__Work to complete__:
Write the entries below out again without a single difference.

•••

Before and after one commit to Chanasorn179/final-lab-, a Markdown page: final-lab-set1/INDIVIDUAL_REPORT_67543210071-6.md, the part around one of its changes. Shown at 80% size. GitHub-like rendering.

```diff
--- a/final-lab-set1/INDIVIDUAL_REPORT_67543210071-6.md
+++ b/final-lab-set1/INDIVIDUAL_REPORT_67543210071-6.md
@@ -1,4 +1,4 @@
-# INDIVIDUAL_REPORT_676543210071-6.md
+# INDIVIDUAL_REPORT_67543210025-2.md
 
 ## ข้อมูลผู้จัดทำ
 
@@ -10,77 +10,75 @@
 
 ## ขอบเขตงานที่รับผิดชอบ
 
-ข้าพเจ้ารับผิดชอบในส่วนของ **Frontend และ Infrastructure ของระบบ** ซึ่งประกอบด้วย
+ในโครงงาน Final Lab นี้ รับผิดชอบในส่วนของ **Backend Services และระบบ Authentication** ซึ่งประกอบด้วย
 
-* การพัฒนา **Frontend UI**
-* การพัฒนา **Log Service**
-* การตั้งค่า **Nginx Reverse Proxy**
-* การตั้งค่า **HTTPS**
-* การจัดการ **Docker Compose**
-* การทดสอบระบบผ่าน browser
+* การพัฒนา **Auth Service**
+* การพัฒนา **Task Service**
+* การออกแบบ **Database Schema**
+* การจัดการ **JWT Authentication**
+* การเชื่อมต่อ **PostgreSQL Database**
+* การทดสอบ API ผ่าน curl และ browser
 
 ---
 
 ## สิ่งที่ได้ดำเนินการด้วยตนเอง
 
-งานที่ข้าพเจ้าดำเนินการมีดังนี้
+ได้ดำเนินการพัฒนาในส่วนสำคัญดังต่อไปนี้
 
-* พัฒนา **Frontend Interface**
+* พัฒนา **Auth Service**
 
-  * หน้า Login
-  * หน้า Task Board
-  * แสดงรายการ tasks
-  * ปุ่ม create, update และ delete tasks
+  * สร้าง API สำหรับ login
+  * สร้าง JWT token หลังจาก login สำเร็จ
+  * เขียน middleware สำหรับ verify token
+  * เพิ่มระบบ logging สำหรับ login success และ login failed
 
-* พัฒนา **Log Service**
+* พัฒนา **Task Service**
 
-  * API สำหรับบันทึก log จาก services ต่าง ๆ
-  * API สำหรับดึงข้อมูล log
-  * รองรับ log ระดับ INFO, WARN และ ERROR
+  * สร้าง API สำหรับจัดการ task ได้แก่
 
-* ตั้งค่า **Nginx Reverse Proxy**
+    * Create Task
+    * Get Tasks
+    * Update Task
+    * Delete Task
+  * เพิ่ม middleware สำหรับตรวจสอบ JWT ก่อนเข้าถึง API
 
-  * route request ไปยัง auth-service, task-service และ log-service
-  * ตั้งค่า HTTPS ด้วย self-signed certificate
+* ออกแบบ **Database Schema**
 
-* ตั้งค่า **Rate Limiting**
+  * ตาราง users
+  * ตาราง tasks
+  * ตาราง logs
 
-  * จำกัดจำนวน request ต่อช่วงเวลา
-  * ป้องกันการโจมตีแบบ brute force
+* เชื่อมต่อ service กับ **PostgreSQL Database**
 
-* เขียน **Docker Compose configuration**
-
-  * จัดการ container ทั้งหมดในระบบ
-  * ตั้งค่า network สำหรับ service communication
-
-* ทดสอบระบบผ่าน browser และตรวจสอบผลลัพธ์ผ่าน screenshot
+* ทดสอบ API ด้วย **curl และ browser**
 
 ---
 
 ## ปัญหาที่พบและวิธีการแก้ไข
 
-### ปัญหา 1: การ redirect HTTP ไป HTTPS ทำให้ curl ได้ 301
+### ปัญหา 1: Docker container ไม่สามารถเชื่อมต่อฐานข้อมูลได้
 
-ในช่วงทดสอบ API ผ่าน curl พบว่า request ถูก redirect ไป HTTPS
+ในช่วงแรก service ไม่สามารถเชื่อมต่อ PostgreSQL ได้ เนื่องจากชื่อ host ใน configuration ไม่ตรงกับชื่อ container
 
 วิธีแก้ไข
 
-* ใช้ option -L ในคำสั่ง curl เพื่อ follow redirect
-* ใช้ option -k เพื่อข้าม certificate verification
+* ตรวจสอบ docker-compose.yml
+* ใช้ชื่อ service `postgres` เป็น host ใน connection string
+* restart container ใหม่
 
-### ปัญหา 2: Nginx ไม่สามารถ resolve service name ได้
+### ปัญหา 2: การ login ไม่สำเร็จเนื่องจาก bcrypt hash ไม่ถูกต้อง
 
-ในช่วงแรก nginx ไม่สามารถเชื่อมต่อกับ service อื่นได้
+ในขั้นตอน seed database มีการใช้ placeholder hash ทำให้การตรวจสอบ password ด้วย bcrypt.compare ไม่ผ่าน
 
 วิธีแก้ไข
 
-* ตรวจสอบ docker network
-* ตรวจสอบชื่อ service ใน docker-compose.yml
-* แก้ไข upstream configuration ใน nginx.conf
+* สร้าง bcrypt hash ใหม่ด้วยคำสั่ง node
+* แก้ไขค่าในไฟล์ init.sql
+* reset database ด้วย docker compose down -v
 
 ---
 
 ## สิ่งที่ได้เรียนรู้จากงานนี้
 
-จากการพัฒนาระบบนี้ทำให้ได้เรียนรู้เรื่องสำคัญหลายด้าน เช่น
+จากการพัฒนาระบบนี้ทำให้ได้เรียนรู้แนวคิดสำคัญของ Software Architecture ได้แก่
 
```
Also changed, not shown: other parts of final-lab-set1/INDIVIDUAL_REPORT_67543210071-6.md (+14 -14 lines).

•••

__Answer to the problem__:
Before and after one commit to Chanasorn179/final-lab-, a Markdown page: final-lab-set1/INDIVIDUAL_REPORT_67543210071-6.md, the part around one of its changes. Shown at 80% size. GitHub-like rendering.

```diff
--- a/final-lab-set1/INDIVIDUAL_REPORT_67543210071-6.md
+++ b/final-lab-set1/INDIVIDUAL_REPORT_67543210071-6.md
@@ -1,4 +1,4 @@
-# INDIVIDUAL_REPORT_676543210071-6.md
+# INDIVIDUAL_REPORT_67543210025-2.md
 
 ## ข้อมูลผู้จัดทำ
 
@@ -10,77 +10,75 @@
 
 ## ขอบเขตงานที่รับผิดชอบ
 
-ข้าพเจ้ารับผิดชอบในส่วนของ **Frontend และ Infrastructure ของระบบ** ซึ่งประกอบด้วย
+ในโครงงาน Final Lab นี้ รับผิดชอบในส่วนของ **Backend Services และระบบ Authentication** ซึ่งประกอบด้วย
 
-* การพัฒนา **Frontend UI**
-* การพัฒนา **Log Service**
-* การตั้งค่า **Nginx Reverse Proxy**
-* การตั้งค่า **HTTPS**
-* การจัดการ **Docker Compose**
-* การทดสอบระบบผ่าน browser
+* การพัฒนา **Auth Service**
+* การพัฒนา **Task Service**
+* การออกแบบ **Database Schema**
+* การจัดการ **JWT Authentication**
+* การเชื่อมต่อ **PostgreSQL Database**
+* การทดสอบ API ผ่าน curl และ browser
 
 ---
 
 ## สิ่งที่ได้ดำเนินการด้วยตนเอง
 
-งานที่ข้าพเจ้าดำเนินการมีดังนี้
+ได้ดำเนินการพัฒนาในส่วนสำคัญดังต่อไปนี้
 
-* พัฒนา **Frontend Interface**
+* พัฒนา **Auth Service**
 
-  * หน้า Login
-  * หน้า Task Board
-  * แสดงรายการ tasks
-  * ปุ่ม create, update และ delete tasks
+  * สร้าง API สำหรับ login
+  * สร้าง JWT token หลังจาก login สำเร็จ
+  * เขียน middleware สำหรับ verify token
+  * เพิ่มระบบ logging สำหรับ login success และ login failed
 
-* พัฒนา **Log Service**
+* พัฒนา **Task Service**
 
-  * API สำหรับบันทึก log จาก services ต่าง ๆ
-  * API สำหรับดึงข้อมูล log
-  * รองรับ log ระดับ INFO, WARN และ ERROR
+  * สร้าง API สำหรับจัดการ task ได้แก่
 
-* ตั้งค่า **Nginx Reverse Proxy**
+    * Create Task
+    * Get Tasks
+    * Update Task
+    * Delete Task
+  * เพิ่ม middleware สำหรับตรวจสอบ JWT ก่อนเข้าถึง API
 
-  * route request ไปยัง auth-service, task-service และ log-service
-  * ตั้งค่า HTTPS ด้วย self-signed certificate
+* ออกแบบ **Database Schema**
 
-* ตั้งค่า **Rate Limiting**
+  * ตาราง users
+  * ตาราง tasks
+  * ตาราง logs
 
-  * จำกัดจำนวน request ต่อช่วงเวลา
-  * ป้องกันการโจมตีแบบ brute force
+* เชื่อมต่อ service กับ **PostgreSQL Database**
 
-* เขียน **Docker Compose configuration**
-
-  * จัดการ container ทั้งหมดในระบบ
-  * ตั้งค่า network สำหรับ service communication
-
-* ทดสอบระบบผ่าน browser และตรวจสอบผลลัพธ์ผ่าน screenshot
+* ทดสอบ API ด้วย **curl และ browser**
 
 ---
 
 ## ปัญหาที่พบและวิธีการแก้ไข
 
-### ปัญหา 1: การ redirect HTTP ไป HTTPS ทำให้ curl ได้ 301
+### ปัญหา 1: Docker container ไม่สามารถเชื่อมต่อฐานข้อมูลได้
 
-ในช่วงทดสอบ API ผ่าน curl พบว่า request ถูก redirect ไป HTTPS
+ในช่วงแรก service ไม่สามารถเชื่อมต่อ PostgreSQL ได้ เนื่องจากชื่อ host ใน configuration ไม่ตรงกับชื่อ container
 
 วิธีแก้ไข
 
-* ใช้ option -L ในคำสั่ง curl เพื่อ follow redirect
-* ใช้ option -k เพื่อข้าม certificate verification
+* ตรวจสอบ docker-compose.yml
+* ใช้ชื่อ service `postgres` เป็น host ใน connection string
+* restart container ใหม่
 
-### ปัญหา 2: Nginx ไม่สามารถ resolve service name ได้
+### ปัญหา 2: การ login ไม่สำเร็จเนื่องจาก bcrypt hash ไม่ถูกต้อง
 
-ในช่วงแรก nginx ไม่สามารถเชื่อมต่อกับ service อื่นได้
+ในขั้นตอน seed database มีการใช้ placeholder hash ทำให้การตรวจสอบ password ด้วย bcrypt.compare ไม่ผ่าน
 
 วิธีแก้ไข
 
-* ตรวจสอบ docker network
-* ตรวจสอบชื่อ service ใน docker-compose.yml
-* แก้ไข upstream configuration ใน nginx.conf
+* สร้าง bcrypt hash ใหม่ด้วยคำสั่ง node
+* แก้ไขค่าในไฟล์ init.sql
+* reset database ด้วย docker compose down -v
 
 ---
 
 ## สิ่งที่ได้เรียนรู้จากงานนี้
 
-จากการพัฒนาระบบนี้ทำให้ได้เรียนรู้เรื่องสำคัญหลายด้าน เช่น
+จากการพัฒนาระบบนี้ทำให้ได้เรียนรู้แนวคิดสำคัญของ Software Architecture ได้แก่
 
```
Also changed, not shown: other parts of final-lab-set1/INDIVIDUAL_REPORT_67543210071-6.md (+14 -14 lines).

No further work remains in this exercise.